Cannabis workers are losing their jobs across North America. But why?
A pungent bouquet of factors may be to blame: plummeting flower prices, economic downturn that has left clientele with less spending cash, and corporate consolidation and structuring shifts, MJ Biz Daily reported.
Some high profile examples of cannabis employees getting laid off include the 10 percent of Weedmaps workforce who were given the chop in mid-August, 100 workers at Arizona’s Nature AZ Medicine, and the shuttering of four stores by Michigan’s Lume Cannabis.
In fact, the top 24 publicly traded US cannabis firms in total lost more than $550 million in the first six months of 2022, Politico reported.
One of the major limitations on the industry's growth is an old one, by now: Federal law. Prohibition on the national level in the United States means regulated cannabis companies must build separate facilities in each state to avoid the legal perils of defying the feds to transport product over state lines.

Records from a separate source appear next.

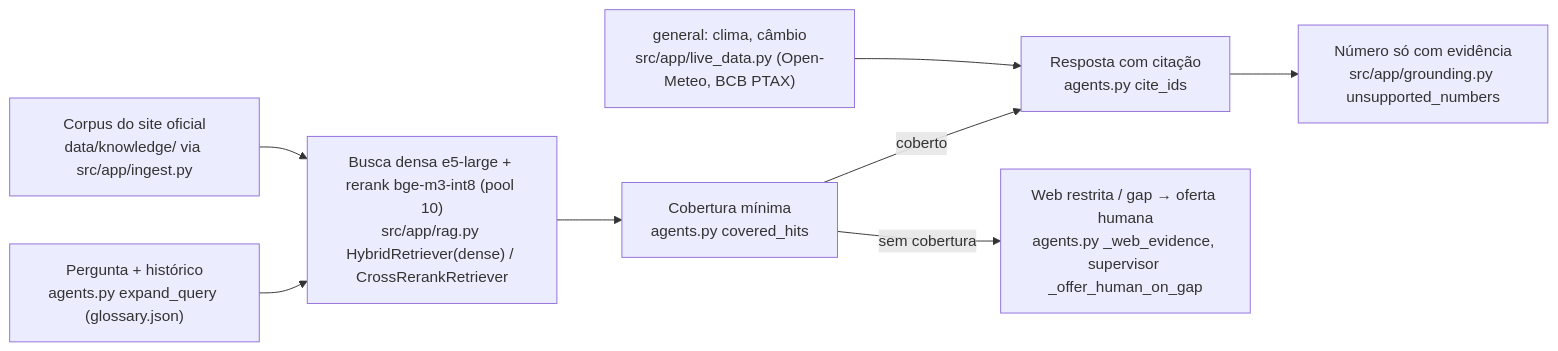
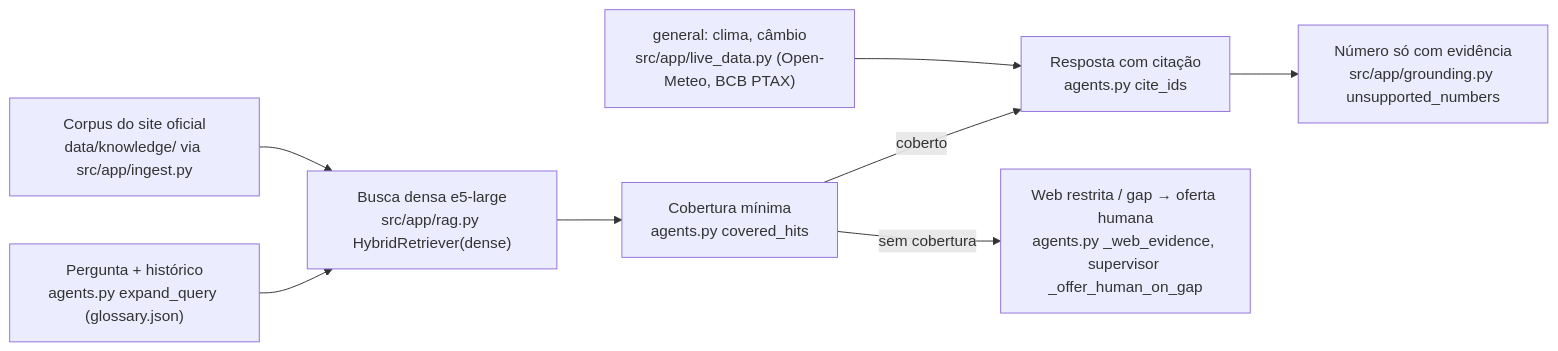
Before and after one commit to maathmartins-ux/getnet-support-agents-v5: the second of 3 diagrams in docs/ARCHITECTURE.md, drawn with Mermaid. The commit also changed other lines of this file and 2 other files, not shown here.

First line of the commit message:
docs: rerank medido e NÃO adotado (ADR 0008, arquitetura) e rascunho do README com a busca abaixo da meta e a leitura da divergência entre rotuladores

````diff
--- a/docs/ARCHITECTURE.md
+++ b/docs/ARCHITECTURE.md
@@ -36,10 +36,10 @@
 ```mermaid
 flowchart LR
-  Q["Pergunta + histórico<br/>agents.py expand_query (glossary.json)"] --> I["Busca densa e5-large + rerank bge-m3-int8 (pool 10)<br/>src/app/rag.py HybridRetriever(dense) / CrossRerankRetriever"]
+  Q["Pergunta + histórico<br/>agents.py expand_query (glossary.json)"] --> I["Busca densa e5-large<br/>src/app/rag.py HybridRetriever(dense)"]
   C["Corpus do site oficial<br/>data/knowledge/ via src/app/ingest.py"] --> I
   I --> H["Cobertura mínima<br/>agents.py covered_hits"]
   H -- coberto --> A["Resposta com citação<br/>agents.py cite_ids"]
   H -- sem cobertura --> W["Web restrita / gap → oferta humana<br/>agents.py _web_evidence, supervisor _offer_human_on_gap"]
   L["general: clima, câmbio<br/>src/app/live_data.py (Open-Meteo, BCB PTAX)"] --> A
   A --> N["Número só com evidência<br/>src/app/grounding.py unsupported_numbers"]
 ```
````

Cannabis companies also face severe challenges when it comes to raising capital, and they can wind up getting hit with up to 70% tax rates on their earnings.
But the United States is not the only land of cannabis closures and layoffs. In Canada, where marijuana is federally-legal, mega-corporation Aurora Cannabis announced it would terminate 12% of its employees in June. In 2020, the company announced that it would cease operations at five facilities.
In April, another leading Canadian cannabis firm, Canopy Growth, said goodbye to 8% of its workers, citing falling sales.
Partially in response to worrying mass layoffs, labor organizing among cannabis employees in both the US and Canada has picked up to protect workers in times of chaotic restructuring, which often prioritizes the “golden parachutes” of corporate employers while leaving their workers out in the cold.
But the downturn of the cannabis industry is certainly a complex issue. You can find many different opinions on why weed is getting pinched.
Some experts say that the constriction of the industry is a natural outgrowth of the industrialization and corporatization of cannabis—or, consolidation, if you will.
“Everybody used to buy their beef or their fish from the person who really knew beef and fish—you walked in and talked to the baker, the butcher or the fish monger about what you want,” Daniel Sumner, University of California-Davis agricultural economics professor and author of Can Legal Weed Win? The Blunt Realities of Cannabis Economics, told MJ Biz Daily.
“That’s the way it’s handled in cannabis now," Sumner continued. "But cannabis is moving away from it. It will be cheaper and more available, but there won’t be the services and employment.”